The exhibit starts promisingly in the spacious first-floor atrium with Emilie Louise Gossiaux’s sculpture Dancing with London (2021). The joyful double presentation of Gossiaux’s guide dog London, reinforced in drawings hung in a room nearby, gives an intimate look at the relationship between the artist and her support companion.

Nearby is Constantina Zavitsanos’s Specific Objects (stack) (2015), disabled access horizontal grab bars hung vertically on the wall. Here, the display of assistive devices brings to mind Donald Judd’s minimalism, as well as a Duchampian ready-made. It is both beautiful and, in its appropriation, transformative, though its relationship to crip time is not clear.

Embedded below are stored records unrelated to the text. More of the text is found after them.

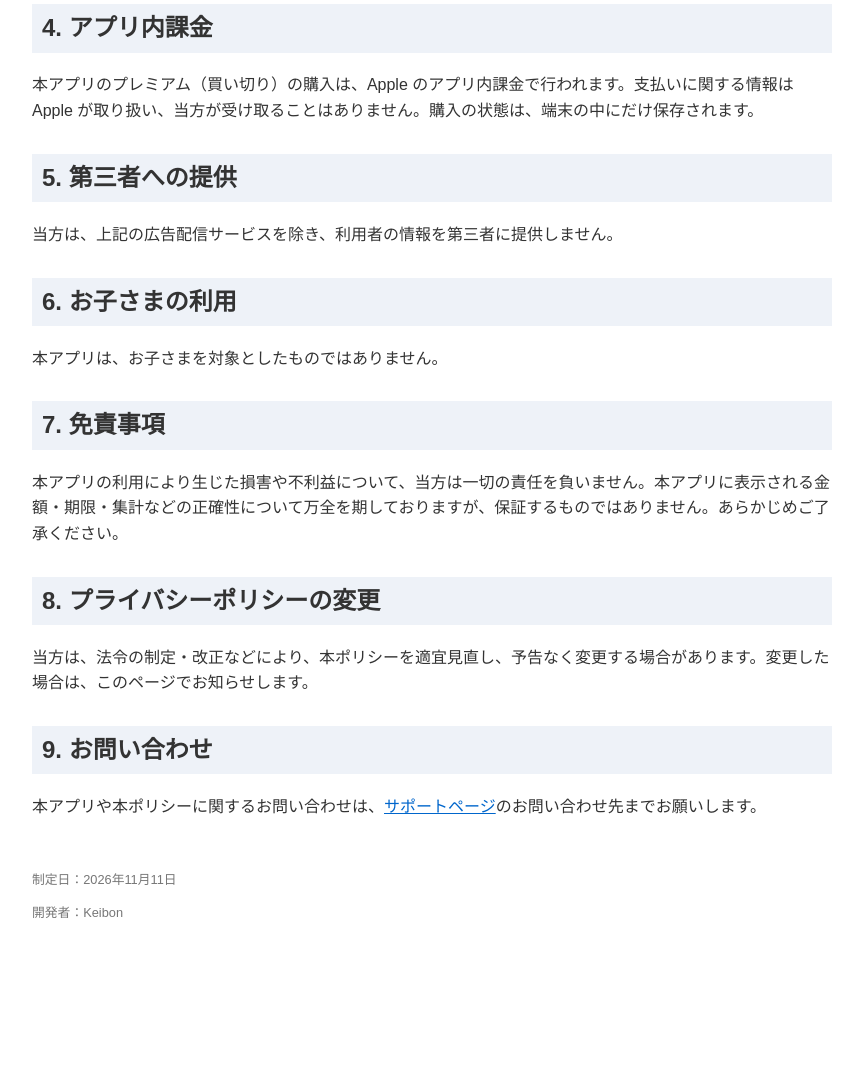
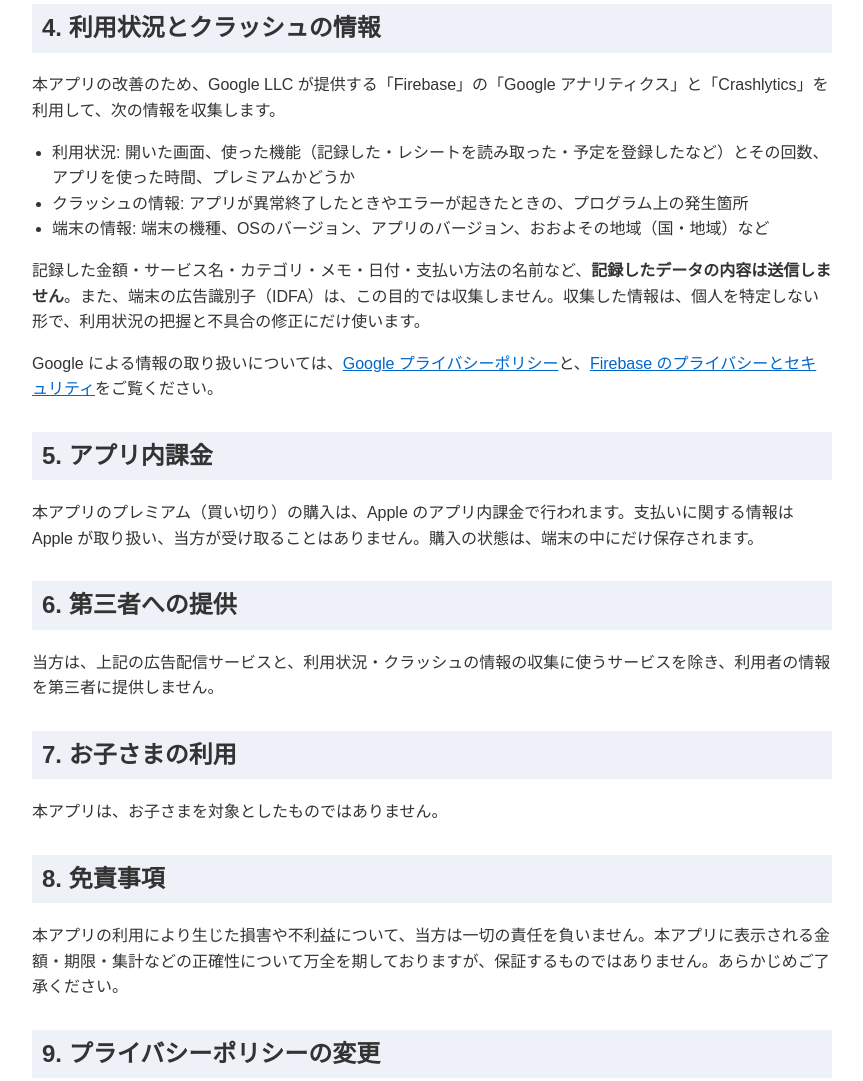
Before and after one commit to KeibonSato/my-app-policy, a plain HTML site: page paymanagement/index.html in a window 1280 px wide. Shown: the part 1338-2419 px from the top of the page, without its empty margins (208-1071 px from the left). Before the commit the page ends 2294 px from the top, so only its background shows below. Drawn offline with Linux system fonts and the light colour scheme.

Commit message:
PayManagement: プライバシーポリシーに利用状況とクラッシュの情報（Firebase）を追加
Co-Authored-By: Claude Opus 5.5 <noreply@anthropic.com>

```diff
--- a/paymanagement/index.html
+++ b/paymanagement/index.html
@@ -51,26 +51,37 @@
         <li><a href="https://policies.google.com/privacy" target="_blank">Google プライバシーポリシー</a></li>
     </ul>
 
-    <h2>4. アプリ内課金</h2>
+    <h2>4. 利用状況とクラッシュの情報</h2>
+    <p>本アプリの改善のため、Google LLC が提供する「Firebase」の「Google アナリティクス」と「Crashlytics」を利用して、次の情報を収集します。</p>
+    <ul>
+        <li>利用状況: 開いた画面、使った機能（記録した・レシートを読み取った・予定を登録したなど）とその回数、アプリを使った時間、プレミアムかどうか</li>
+        <li>クラッシュの情報: アプリが異常終了したときやエラーが起きたときの、プログラム上の発生箇所</li>
+        <li>端末の情報: 端末の機種、OSのバージョン、アプリのバージョン、おおよその地域（国・地域）など</li>
+    </ul>
+    <p>記録した金額・サービス名・カテゴリ・メモ・日付・支払い方法の名前など、<strong>記録したデータの内容は送信しません</strong>。また、端末の広告識別子（IDFA）は、この目的では収集しません。収集した情報は、個人を特定しない形で、利用状況の把握と不具合の修正にだけ使います。</p>
+    <p>Google による情報の取り扱いについては、<a href="https://policies.google.com/privacy" target="_blank">Google プライバシーポリシー</a>と、<a href="https://firebase.google.com/support/privacy" target="_blank">Firebase のプライバシーとセキュリティ</a>をご覧ください。</p>
+
+    <h2>5. アプリ内課金</h2>
     <p>本アプリのプレミアム（買い切り）の購入は、Apple のアプリ内課金で行われます。支払いに関する情報は Apple が取り扱い、当方が受け取ることはありません。購入の状態は、端末の中にだけ保存されます。</p>
 
-    <h2>5. 第三者への提供</h2>
-    <p>当方は、上記の広告配信サービスを除き、利用者の情報を第三者に提供しません。</p>
+    <h2>6. 第三者への提供</h2>
+    <p>当方は、上記の広告配信サービスと、利用状況・クラッシュの情報の収集に使うサービスを除き、利用者の情報を第三者に提供しません。</p>
 
-    <h2>6. お子さまの利用</h2>
+    <h2>7. お子さまの利用</h2>
     <p>本アプリは、お子さまを対象としたものではありません。</p>
 
-    <h2>7. 免責事項</h2>
+    <h2>8. 免責事項</h2>
     <p>本アプリの利用により生じた損害や不利益について、当方は一切の責任を負いません。本アプリに表示される金額・期限・集計などの正確性について万全を期しておりますが、保証するものではありません。あらかじめご了承ください。</p>
 
-    <h2>8. プライバシーポリシーの変更</h2>
+    <h2>9. プライバシーポリシーの変更</h2>
     <p>当方は、法令の制定・改正などにより、本ポリシーを適宜見直し、予告なく変更する場合があります。変更した場合は、このページでお知らせします。</p>
 
-    <h2>9. お問い合わせ</h2>
+    <h2>10. お問い合わせ</h2>
     <p>本アプリや本ポリシーに関するお問い合わせは、<a href="support.html">サポートページ</a>のお問い合わせ先までお願いします。</p>
 
     <div class="footer">
         <p>制定日：2026年11月11日</p>
+        <p>改定日：2026年11月26日（利用状況とクラッシュの情報の収集を追加）</p>
         <p>開発者：Keibon</p>
     </div>
 
```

With Isa Genzken’s untitled overturned wheelchair, which positions the chair as a sculptural object removed from what the exhibition guide calls its “drab functionality,” the curation fails to make clear the relationship of the artist with the device. Genzken’s Krankenhausfotos (Hospital Photos) (1991), which document incidental details from the artist’s hospitalization, are included as if to justify the artist’s presence in the exhibit. What do these pieces add to the notion of crip time beyond the medical realm? What is a wheelchair without its user? Those familiar with Julia Watts Belser’s 2016 essay “Vital Wheels: Disability Relationality, and the Queer Animacy of Vibrant Things” or Jo Spence’s cancer photographs will know that more apt inclusions could have been chosen to illuminate and expand the show’s central theme.22
Julia Watts Belser, “Vital Wheels: Disability, Relationality, and the Queer Animacy of Vibrant Things” in Hypatia Vol. 31 No. 1 (Winter, 2016), 5-21.

“Crip Time” includes work about HIV/AIDS, but Wolfgang Tillmans is the only living artist with HIV included in the show. His 17 years’ supply (2014)—a photo of his medications, which was his public “coming out” as HIV-positive—is time counted in pills.

Some important disability history is given in brief videos (Leroy F. Moore Jr.’s 2015 Black Disabled Art History 101, the Karrabing Film Collective’s 2020 The Road). But the exhibit’s overall lack of historical context is most evident in the room of work about and referencing the Holocaust and Aktion T4, the Nazi program that mass-murdered disabled people. Instead of making a more immediate and contemporary connection, “Crip Time” proffers Gerhard Richter’s Tante Marianne (Fotofassung zu WV 87)​ (1965/2018), a photo version of his well-known painting about his aunt who was killed in Aktion T4. With most viewers unlikely to know much, or anything, about T4, the lack of contemporary work about this crucible of disability history is a missed opportunity. Instead we are given Rosemarie Trockel’s Art is Depression (2017), a rather bland metaphorical sculptural box about confinement.

However, across the room is the work of the Brothers Sick (Ezra and Noah Benus) who, thankfully, make the connection in their directly powerful Right to Rest in the Rhythm of the Sick/Work Will Not Set Us Free (2021). The disabled brother artists, through their spiraling text, transform by countering the eugenicist idea of the disabled being “useless eaters,” affirming our right to rest while questioning the capitalist work ethic underlying much disability oppression. This work is especially important in the current context of the Covid-19 pandemic, which has disproportionately affected the disabled.

The most obvious missed opportunity is perhaps Chloe Pascal Crawford’s site-specific For the 12 disabled people in Lebenshilfehaus (Area of Refuge) (2021), a commemoration of those who were trapped and drowned by the floods in Germany in July 2021. Crawford places her work in and down a staircase. The only access for those barred by stairs is through a convex mirror, which shows a room down around the bend. By placing her room in an inaccessible place but still allowing for non-disabled access, Crawford re-inscribes the inaccessible rather than force the non-disabled to experience it.

Which brings me back to the ramp. Why not cordon it off, thus equalizing and prioritizing access? Too often “Crip Time” seems like an anesthetized hospital providing limited access to the wide variety of disability experience and to understanding what crip time actually is.